Adversary by Schlissel


Muse by 


Neil deGrasse Tyson is Tired of Your Shit - Imgur


(via 500px / Honeymoon Stream by Mike Lentz)


Monsoon Delhi night

The full moon shines above temples in New Delhi, India. High humidity and haze in the monsoon season has filtered the brightness of the moon. As noted by the photographer: “Although this was the Supermoon of 2013 it was not visible near the horizon due to monsoon seasonal conditions.”

Image credit & copyright: Ajay Talwar


Fog over the French Alps


Panamint Valley by twoeyes on Flickr.



Gusher by Ben Canales on Flickr.


Cold Skies, Frozen Landscapes

(listen to Lunar Aurora “A Huadiga Fluag”)

(Official tumblrwebsite, and facebook.)

(Source: darkenergies)


Velvet Wonders by RyanManuel on Flickr.


Carl Sagan Day!

Happy birthday my hero Carl  (November 9, 1934 – December 20, 1996)

Carl Sagan was the David Duncan Professor of Astronomy and Space Sciences and Director of the Laboratory for Planetary Studies at Cornell University.

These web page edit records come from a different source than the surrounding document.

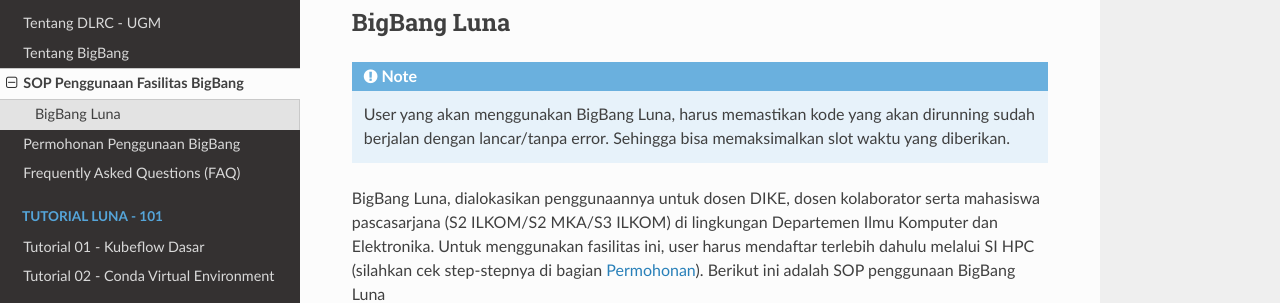
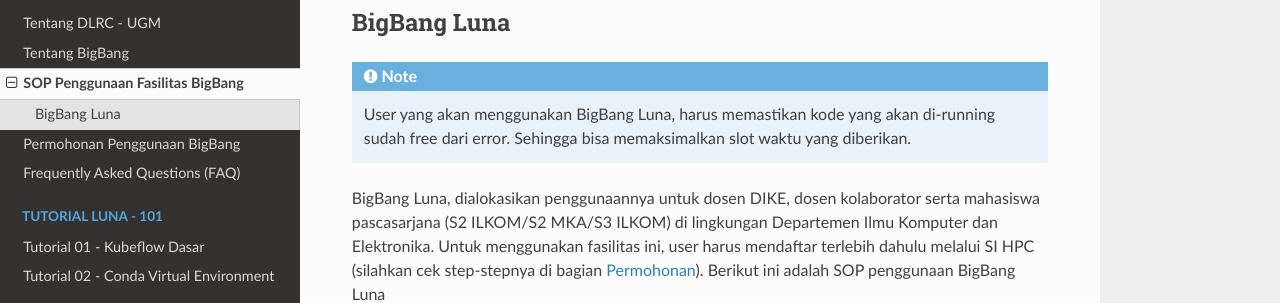
Before and after one commit to alldino/tutorial-hpc-dike-ugm, a Sphinx documentation site: the page built from docs/source/pengantar/SOP.rst, in a window 1280 px wide and 1262 px high. Shown: the part 154-457 px from the top of the window. Built offline with Sphinx 7.4.7 and the Read the Docs theme 2.0.0, drawn with Linux system fonts in a browser that asks for light colours.

Commit message:
Update SOP.rst

```diff
--- a/docs/source/pengantar/SOP.rst
+++ b/docs/source/pengantar/SOP.rst
@@ -7,7 +7,7 @@
 
 .. note::
 
-  User yang akan menggunakan BigBang Luna, harus memastikan kode yang akan dirunning sudah berjalan dengan lancar/tanpa error. Sehingga bisa memaksimalkan slot waktu yang diberikan.
+  User yang akan menggunakan BigBang Luna, harus memastikan kode yang akan di-running sudah free dari error. Sehingga bisa memaksimalkan slot waktu yang diberikan.
 
 BigBang Luna, dialokasikan penggunaannya untuk dosen DIKE, dosen kolaborator serta mahasiswa pascasarjana (S2 ILKOM/S2 MKA/S3 ILKOM) di lingkungan Departemen Ilmu Komputer dan Elektronika. Untuk menggunakan fasilitas ini, user harus mendaftar terlebih dahulu melalui SI HPC (silahkan cek step-stepnya di bagian `Permohonan <https://tutorial-hpc-dike-ugm.readthedocs.io/en/stable/pengantar/permohonan.html>`_). Berikut ini adalah SOP penggunaan BigBang Luna
 
```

He was a consultant and adviser to NASA since the 1950’s, briefed the Apollo astronauts before their flights to the Moon, and was an experimenter on the Mariner, Viking, Voyager, and Galileo expeditions to the planets.

In addition to many other awards, Dr. Sagan was a recipient of the Public Welfare Medal, the highest award of the National Academy of Sciences, for “distinguished contributions in the application of science to the public welfare…Carl Sagan has been enormously successful in communicating the wonder and importance of science. His ability to capture the imagination of millions and to explain difficult concepts in understandable terms is a magnificent achievement.”

A Pulitzer Prize winner for the book The Dragons of Eden: Speculations of the Evolution of Human Intelligence, Dr. Sagan was the author of many bestsellers, including Demon-Haunted World and Cosmos, which became the bestselling science book ever published in English. He received twenty-two honorary degrees from American colleges and universities for his contributions to science, literature, education, and the preservation of the environment, and many awards for his work on the long-term consequences of nuclear war and reversing the nuclear arms race.

In their posthumous award to Dr. Sagan of their highest honor, the National Science Foundation declared that his “research transformed planetary science… his gifts to mankind were infinite.”

Learn more at the Carl Sagan portal.

Picture Credits | 1 | 2 | 3 | 4 | 5 | 6 | 7 | 8 | 9 | 10 |

(Source: zoombies-ate-my-neighbors)


Flying close to ground during falling snow - Paul Lantz